(Code change snippets)
:::

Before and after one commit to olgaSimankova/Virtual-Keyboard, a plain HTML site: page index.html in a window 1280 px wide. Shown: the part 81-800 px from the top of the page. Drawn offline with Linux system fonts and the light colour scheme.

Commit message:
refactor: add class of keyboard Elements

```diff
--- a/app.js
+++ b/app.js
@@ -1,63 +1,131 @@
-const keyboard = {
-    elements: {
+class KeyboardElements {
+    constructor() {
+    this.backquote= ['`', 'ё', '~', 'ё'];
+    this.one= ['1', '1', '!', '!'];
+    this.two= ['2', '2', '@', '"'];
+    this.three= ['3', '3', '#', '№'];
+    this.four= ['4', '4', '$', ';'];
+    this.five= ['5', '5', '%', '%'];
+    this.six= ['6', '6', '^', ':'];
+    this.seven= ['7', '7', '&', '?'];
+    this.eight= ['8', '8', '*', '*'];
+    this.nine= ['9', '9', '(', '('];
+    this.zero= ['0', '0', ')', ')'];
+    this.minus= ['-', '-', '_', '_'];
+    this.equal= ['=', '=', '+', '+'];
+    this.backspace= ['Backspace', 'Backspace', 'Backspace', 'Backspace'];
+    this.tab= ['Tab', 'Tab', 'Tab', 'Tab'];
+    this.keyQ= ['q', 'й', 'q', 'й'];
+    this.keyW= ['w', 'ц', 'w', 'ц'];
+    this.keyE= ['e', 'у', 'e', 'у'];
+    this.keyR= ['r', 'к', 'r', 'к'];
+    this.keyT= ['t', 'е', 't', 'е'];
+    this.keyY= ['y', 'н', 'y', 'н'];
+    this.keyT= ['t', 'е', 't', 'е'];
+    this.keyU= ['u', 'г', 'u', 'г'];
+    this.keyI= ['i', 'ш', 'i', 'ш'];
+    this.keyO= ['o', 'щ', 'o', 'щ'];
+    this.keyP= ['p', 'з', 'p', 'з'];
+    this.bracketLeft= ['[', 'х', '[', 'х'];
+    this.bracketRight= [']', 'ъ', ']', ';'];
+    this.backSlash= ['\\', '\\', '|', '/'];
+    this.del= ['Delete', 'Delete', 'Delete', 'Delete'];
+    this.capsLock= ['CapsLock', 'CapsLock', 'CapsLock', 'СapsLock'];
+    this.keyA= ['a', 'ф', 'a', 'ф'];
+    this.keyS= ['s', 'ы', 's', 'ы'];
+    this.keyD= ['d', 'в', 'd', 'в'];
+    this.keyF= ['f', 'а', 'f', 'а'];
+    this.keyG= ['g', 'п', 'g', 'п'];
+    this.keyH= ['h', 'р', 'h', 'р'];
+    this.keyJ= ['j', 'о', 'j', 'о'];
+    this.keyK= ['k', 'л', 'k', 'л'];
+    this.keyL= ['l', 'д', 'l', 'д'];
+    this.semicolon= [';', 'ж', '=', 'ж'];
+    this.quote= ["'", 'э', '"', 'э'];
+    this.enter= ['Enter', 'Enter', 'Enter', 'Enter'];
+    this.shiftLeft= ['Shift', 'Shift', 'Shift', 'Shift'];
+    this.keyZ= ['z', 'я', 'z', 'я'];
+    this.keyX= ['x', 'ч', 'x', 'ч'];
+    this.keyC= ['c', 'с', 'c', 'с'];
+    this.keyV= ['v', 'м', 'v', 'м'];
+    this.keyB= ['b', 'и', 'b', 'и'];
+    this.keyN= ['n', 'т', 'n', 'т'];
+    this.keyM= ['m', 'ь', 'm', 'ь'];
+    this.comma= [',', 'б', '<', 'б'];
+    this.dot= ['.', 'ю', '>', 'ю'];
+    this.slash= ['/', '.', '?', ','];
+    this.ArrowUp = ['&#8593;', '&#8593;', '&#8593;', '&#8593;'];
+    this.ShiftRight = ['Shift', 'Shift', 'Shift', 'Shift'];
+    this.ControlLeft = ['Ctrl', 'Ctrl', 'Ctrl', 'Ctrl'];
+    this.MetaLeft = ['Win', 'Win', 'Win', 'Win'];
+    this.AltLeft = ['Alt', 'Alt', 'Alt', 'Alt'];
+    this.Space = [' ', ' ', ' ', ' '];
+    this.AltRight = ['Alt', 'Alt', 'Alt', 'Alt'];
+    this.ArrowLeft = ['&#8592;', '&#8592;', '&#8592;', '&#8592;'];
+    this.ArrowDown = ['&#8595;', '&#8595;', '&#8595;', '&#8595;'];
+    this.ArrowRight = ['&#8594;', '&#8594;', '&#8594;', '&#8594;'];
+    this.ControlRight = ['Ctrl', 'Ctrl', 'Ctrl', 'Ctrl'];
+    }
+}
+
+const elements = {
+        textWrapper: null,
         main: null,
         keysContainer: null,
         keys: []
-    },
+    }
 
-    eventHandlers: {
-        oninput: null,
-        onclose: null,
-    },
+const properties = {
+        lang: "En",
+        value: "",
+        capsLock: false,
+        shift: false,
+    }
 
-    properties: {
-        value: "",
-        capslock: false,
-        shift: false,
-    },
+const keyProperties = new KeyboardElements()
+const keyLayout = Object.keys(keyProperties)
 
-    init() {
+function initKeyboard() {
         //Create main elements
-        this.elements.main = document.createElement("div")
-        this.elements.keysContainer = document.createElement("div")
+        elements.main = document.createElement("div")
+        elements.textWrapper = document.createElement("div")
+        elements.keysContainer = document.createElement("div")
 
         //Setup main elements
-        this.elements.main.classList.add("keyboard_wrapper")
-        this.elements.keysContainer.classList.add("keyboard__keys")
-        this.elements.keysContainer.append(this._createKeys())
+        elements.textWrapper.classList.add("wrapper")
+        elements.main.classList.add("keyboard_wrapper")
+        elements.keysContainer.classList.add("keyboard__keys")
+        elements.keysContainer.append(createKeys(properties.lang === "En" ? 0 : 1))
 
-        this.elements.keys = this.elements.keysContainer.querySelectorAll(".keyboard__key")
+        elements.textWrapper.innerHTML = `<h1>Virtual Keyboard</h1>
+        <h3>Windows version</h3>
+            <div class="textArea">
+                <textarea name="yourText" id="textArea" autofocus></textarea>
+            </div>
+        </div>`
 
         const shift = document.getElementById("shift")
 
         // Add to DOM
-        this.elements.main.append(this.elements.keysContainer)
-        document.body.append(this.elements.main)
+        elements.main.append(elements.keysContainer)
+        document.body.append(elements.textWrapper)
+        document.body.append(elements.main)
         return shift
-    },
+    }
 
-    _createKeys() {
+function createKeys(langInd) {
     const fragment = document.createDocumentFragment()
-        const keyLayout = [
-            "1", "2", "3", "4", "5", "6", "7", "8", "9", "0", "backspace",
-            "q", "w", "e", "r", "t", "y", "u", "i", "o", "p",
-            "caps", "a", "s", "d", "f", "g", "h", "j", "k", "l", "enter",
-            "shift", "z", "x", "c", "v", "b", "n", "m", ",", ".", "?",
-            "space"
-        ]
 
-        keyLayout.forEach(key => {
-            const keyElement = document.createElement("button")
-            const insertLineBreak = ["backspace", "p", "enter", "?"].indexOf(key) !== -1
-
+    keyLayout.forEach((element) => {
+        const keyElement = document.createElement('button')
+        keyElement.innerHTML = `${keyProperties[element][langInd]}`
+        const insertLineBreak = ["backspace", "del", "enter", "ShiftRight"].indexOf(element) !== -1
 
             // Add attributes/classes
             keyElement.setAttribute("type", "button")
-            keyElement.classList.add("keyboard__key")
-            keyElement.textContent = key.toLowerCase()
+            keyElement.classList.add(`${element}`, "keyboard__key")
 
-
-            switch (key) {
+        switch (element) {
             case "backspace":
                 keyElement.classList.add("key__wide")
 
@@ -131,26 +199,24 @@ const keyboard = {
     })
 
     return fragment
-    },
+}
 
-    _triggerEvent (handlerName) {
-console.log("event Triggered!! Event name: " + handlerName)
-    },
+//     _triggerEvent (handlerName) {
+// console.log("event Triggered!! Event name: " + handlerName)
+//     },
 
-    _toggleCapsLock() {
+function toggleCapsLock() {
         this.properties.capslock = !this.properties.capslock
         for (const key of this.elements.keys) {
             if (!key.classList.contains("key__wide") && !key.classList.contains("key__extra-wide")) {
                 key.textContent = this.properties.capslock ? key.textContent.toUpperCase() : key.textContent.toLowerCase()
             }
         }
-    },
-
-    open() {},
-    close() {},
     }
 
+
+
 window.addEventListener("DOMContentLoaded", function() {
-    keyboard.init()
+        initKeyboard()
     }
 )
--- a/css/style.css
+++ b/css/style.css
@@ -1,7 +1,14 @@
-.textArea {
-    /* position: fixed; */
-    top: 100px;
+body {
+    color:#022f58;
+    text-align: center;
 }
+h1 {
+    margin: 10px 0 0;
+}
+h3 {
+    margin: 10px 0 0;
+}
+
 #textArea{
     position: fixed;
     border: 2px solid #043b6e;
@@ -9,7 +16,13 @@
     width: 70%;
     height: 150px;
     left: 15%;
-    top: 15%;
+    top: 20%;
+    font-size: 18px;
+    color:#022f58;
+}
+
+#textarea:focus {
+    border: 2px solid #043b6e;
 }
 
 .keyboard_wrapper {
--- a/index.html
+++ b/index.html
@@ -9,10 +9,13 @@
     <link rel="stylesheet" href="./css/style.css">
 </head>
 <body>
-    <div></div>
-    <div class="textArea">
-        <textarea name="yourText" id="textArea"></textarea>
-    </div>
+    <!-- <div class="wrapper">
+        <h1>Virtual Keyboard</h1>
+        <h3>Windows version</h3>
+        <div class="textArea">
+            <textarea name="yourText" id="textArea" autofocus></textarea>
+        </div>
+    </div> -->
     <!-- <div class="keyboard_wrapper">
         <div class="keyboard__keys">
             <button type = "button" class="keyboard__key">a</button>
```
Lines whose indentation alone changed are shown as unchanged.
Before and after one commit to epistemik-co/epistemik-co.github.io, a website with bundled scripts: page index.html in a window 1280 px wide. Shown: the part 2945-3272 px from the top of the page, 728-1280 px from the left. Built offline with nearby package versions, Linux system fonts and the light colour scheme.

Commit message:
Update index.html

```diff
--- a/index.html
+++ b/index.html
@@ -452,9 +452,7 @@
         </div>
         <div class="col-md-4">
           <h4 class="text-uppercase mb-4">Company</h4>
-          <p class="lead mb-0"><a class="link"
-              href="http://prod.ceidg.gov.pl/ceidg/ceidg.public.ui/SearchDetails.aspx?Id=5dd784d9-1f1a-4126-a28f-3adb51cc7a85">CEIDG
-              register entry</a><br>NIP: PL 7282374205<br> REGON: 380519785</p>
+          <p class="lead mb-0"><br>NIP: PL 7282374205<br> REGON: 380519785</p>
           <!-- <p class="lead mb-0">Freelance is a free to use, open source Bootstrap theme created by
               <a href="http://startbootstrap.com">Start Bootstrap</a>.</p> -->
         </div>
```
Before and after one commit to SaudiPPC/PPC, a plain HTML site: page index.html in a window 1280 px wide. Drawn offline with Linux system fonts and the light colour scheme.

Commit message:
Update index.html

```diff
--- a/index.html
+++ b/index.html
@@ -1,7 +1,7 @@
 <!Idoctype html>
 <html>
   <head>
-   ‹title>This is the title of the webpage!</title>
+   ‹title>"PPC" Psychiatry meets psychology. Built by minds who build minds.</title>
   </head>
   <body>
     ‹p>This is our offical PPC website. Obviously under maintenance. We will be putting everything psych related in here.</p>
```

:::

=== Assignment ===
Reproduce each line of the entries in which the word "body" is found.

=== Result of the task ===
-        document.body.append(this.elements.main)
+        document.body.append(elements.textWrapper)
+        document.body.append(elements.main)
+body {
 <body>
   <body>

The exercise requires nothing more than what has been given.